* **AIM OF THE TASK**
Repeat word for word, please, only the lines from the one that includes "stateDiagram-v2" through the final line of the data.

** RECORDS SUPPLIED follows **

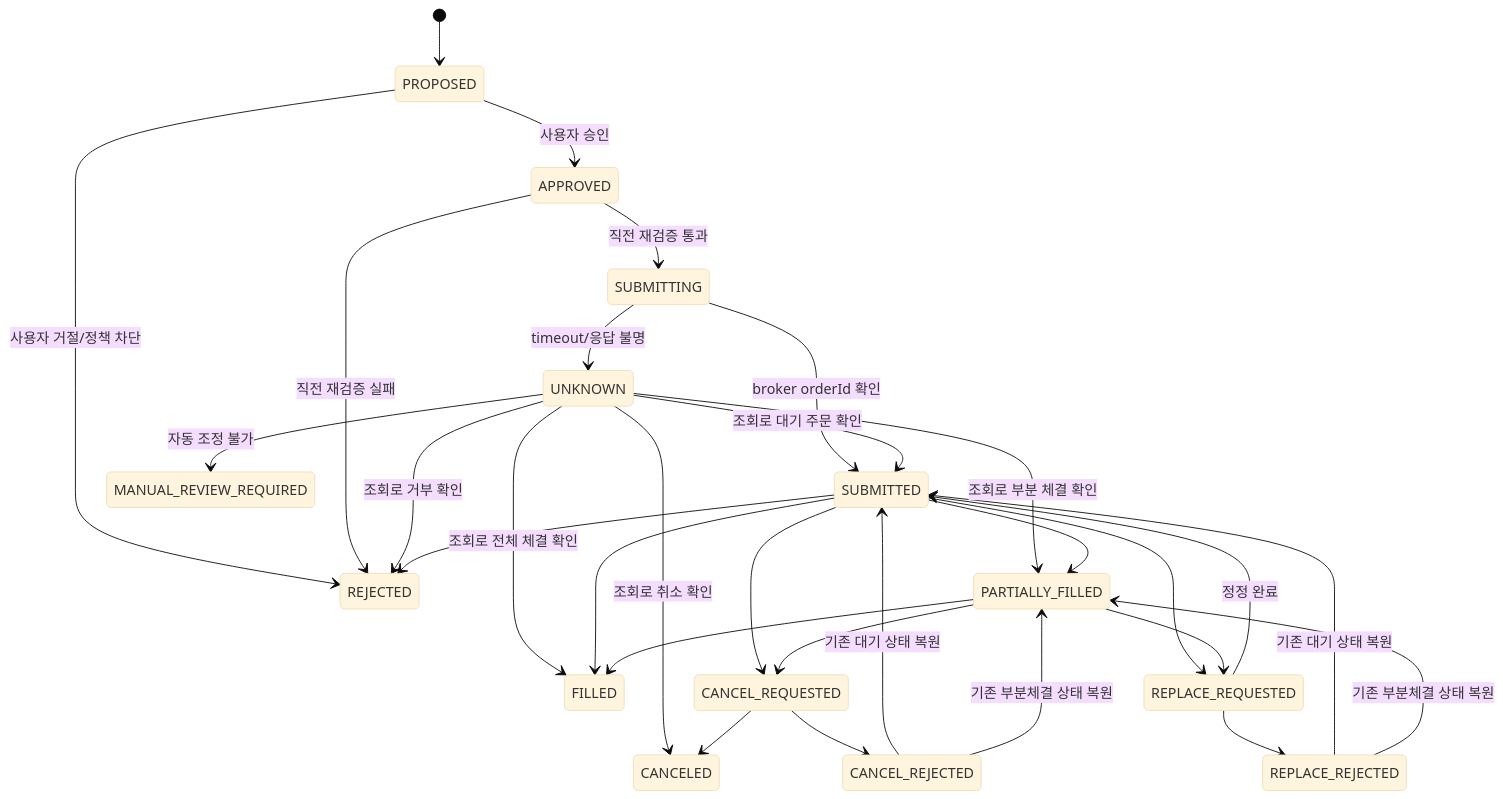
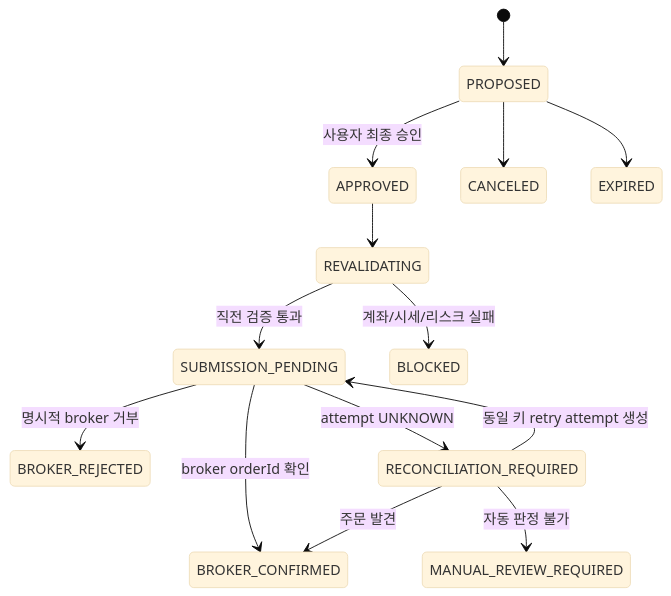
The second of 4 diagrams in docs/superpowers/specs/2026-07-26-us-equity-trading-platform-design.md (jmj732/Toss_Trade_System), drawn with Mermaid (base theme) before and after one commit. The commit also changed other lines of this file, not shown here.

Commit message:
docs: harden live trading order ledger

````diff
--- a/docs/superpowers/specs/2026-07-26-us-equity-trading-platform-design.md
+++ b/docs/superpowers/specs/2026-07-26-us-equity-trading-platform-design.md
@@ -647,32 +772,16 @@
 ```mermaid
 stateDiagram-v2
     [*] --> PROPOSED
-    PROPOSED --> APPROVED: 사용자 승인
-    PROPOSED --> REJECTED: 사용자 거절/정책 차단
-    APPROVED --> SUBMITTING: 직전 재검증 통과
-    APPROVED --> REJECTED: 직전 재검증 실패
-    SUBMITTING --> SUBMITTED: broker orderId 확인
-    SUBMITTING --> UNKNOWN: timeout/응답 불명
-    UNKNOWN --> SUBMITTED: 조회로 대기 주문 확인
-    UNKNOWN --> PARTIALLY_FILLED: 조회로 부분 체결 확인
-    UNKNOWN --> FILLED: 조회로 전체 체결 확인
-    UNKNOWN --> CANCELED: 조회로 취소 확인
-    UNKNOWN --> REJECTED: 조회로 거부 확인
-    UNKNOWN --> MANUAL_REVIEW_REQUIRED: 자동 조정 불가
-    SUBMITTED --> PARTIALLY_FILLED
-    SUBMITTED --> FILLED
-    SUBMITTED --> REJECTED
-    SUBMITTED --> CANCEL_REQUESTED
-    SUBMITTED --> REPLACE_REQUESTED
-    PARTIALLY_FILLED --> FILLED
-    PARTIALLY_FILLED --> CANCEL_REQUESTED
-    PARTIALLY_FILLED --> REPLACE_REQUESTED
-    CANCEL_REQUESTED --> CANCELED
-    CANCEL_REQUESTED --> CANCEL_REJECTED
-    CANCEL_REJECTED --> SUBMITTED: 기존 대기 상태 복원
-    CANCEL_REJECTED --> PARTIALLY_FILLED: 기존 부분체결 상태 복원
-    REPLACE_REQUESTED --> SUBMITTED: 정정 완료
-    REPLACE_REQUESTED --> REPLACE_REJECTED
-    REPLACE_REJECTED --> SUBMITTED: 기존 대기 상태 복원
-    REPLACE_REJECTED --> PARTIALLY_FILLED: 기존 부분체결 상태 복원
+    PROPOSED --> APPROVED: 사용자 최종 승인
+    PROPOSED --> CANCELED
+    PROPOSED --> EXPIRED
+    APPROVED --> REVALIDATING
+    REVALIDATING --> SUBMISSION_PENDING: 직전 검증 통과
+    REVALIDATING --> BLOCKED: 계좌/시세/리스크 실패
+    SUBMISSION_PENDING --> BROKER_CONFIRMED: broker orderId 확인
+    SUBMISSION_PENDING --> BROKER_REJECTED: 명시적 broker 거부
+    SUBMISSION_PENDING --> RECONCILIATION_REQUIRED: attempt UNKNOWN
+    RECONCILIATION_REQUIRED --> BROKER_CONFIRMED: 주문 발견
+    RECONCILIATION_REQUIRED --> SUBMISSION_PENDING: 동일 키 retry attempt 생성
+    RECONCILIATION_REQUIRED --> MANUAL_REVIEW_REQUIRED: 자동 판정 불가
 ```
````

** End of RECORDS SUPPLIED **

* **RESPONSE**
 stateDiagram-v2
     [*] --> PROPOSED
-    PROPOSED --> APPROVED: 사용자 승인
-    PROPOSED --> REJECTED: 사용자 거절/정책 차단
-    APPROVED --> SUBMITTING: 직전 재검증 통과
-    APPROVED --> REJECTED: 직전 재검증 실패
-    SUBMITTING --> SUBMITTED: broker orderId 확인
-    SUBMITTING --> UNKNOWN: timeout/응답 불명
-    UNKNOWN --> SUBMITTED: 조회로 대기 주문 확인
-    UNKNOWN --> PARTIALLY_FILLED: 조회로 부분 체결 확인
-    UNKNOWN --> FILLED: 조회로 전체 체결 확인
-    UNKNOWN --> CANCELED: 조회로 취소 확인
-    UNKNOWN --> REJECTED: 조회로 거부 확인
-    UNKNOWN --> MANUAL_REVIEW_REQUIRED: 자동 조정 불가
-    SUBMITTED --> PARTIALLY_FILLED
-    SUBMITTED --> FILLED
-    SUBMITTED --> REJECTED
-    SUBMITTED --> CANCEL_REQUESTED
-    SUBMITTED --> REPLACE_REQUESTED
-    PARTIALLY_FILLED --> FILLED
-    PARTIALLY_FILLED --> CANCEL_REQUESTED
-    PARTIALLY_FILLED --> REPLACE_REQUESTED
-    CANCEL_REQUESTED --> CANCELED
-    CANCEL_REQUESTED --> CANCEL_REJECTED
-    CANCEL_REJECTED --> SUBMITTED: 기존 대기 상태 복원
-    CANCEL_REJECTED --> PARTIALLY_FILLED: 기존 부분체결 상태 복원
-    REPLACE_REQUESTED --> SUBMITTED: 정정 완료
-    REPLACE_REQUESTED --> REPLACE_REJECTED
-    REPLACE_REJECTED --> SUBMITTED: 기존 대기 상태 복원
-    REPLACE_REJECTED --> PARTIALLY_FILLED: 기존 부분체결 상태 복원
+    PROPOSED --> APPROVED: 사용자 최종 승인
+    PROPOSED --> CANCELED
+    PROPOSED --> EXPIRED
+    APPROVED --> REVALIDATING
+    REVALIDATING --> SUBMISSION_PENDING: 직전 검증 통과
+    REVALIDATING --> BLOCKED: 계좌/시세/리스크 실패
+    SUBMISSION_PENDING --> BROKER_CONFIRMED: broker orderId 확인
+    SUBMISSION_PENDING --> BROKER_REJECTED: 명시적 broker 거부
+    SUBMISSION_PENDING --> RECONCILIATION_REQUIRED: attempt UNKNOWN
+    RECONCILIATION_REQUIRED --> BROKER_CONFIRMED: 주문 발견
+    RECONCILIATION_REQUIRED --> SUBMISSION_PENDING: 동일 키 retry attempt 생성
+    RECONCILIATION_REQUIRED --> MANUAL_REVIEW_REQUIRED: 자동 판정 불가
 ```
````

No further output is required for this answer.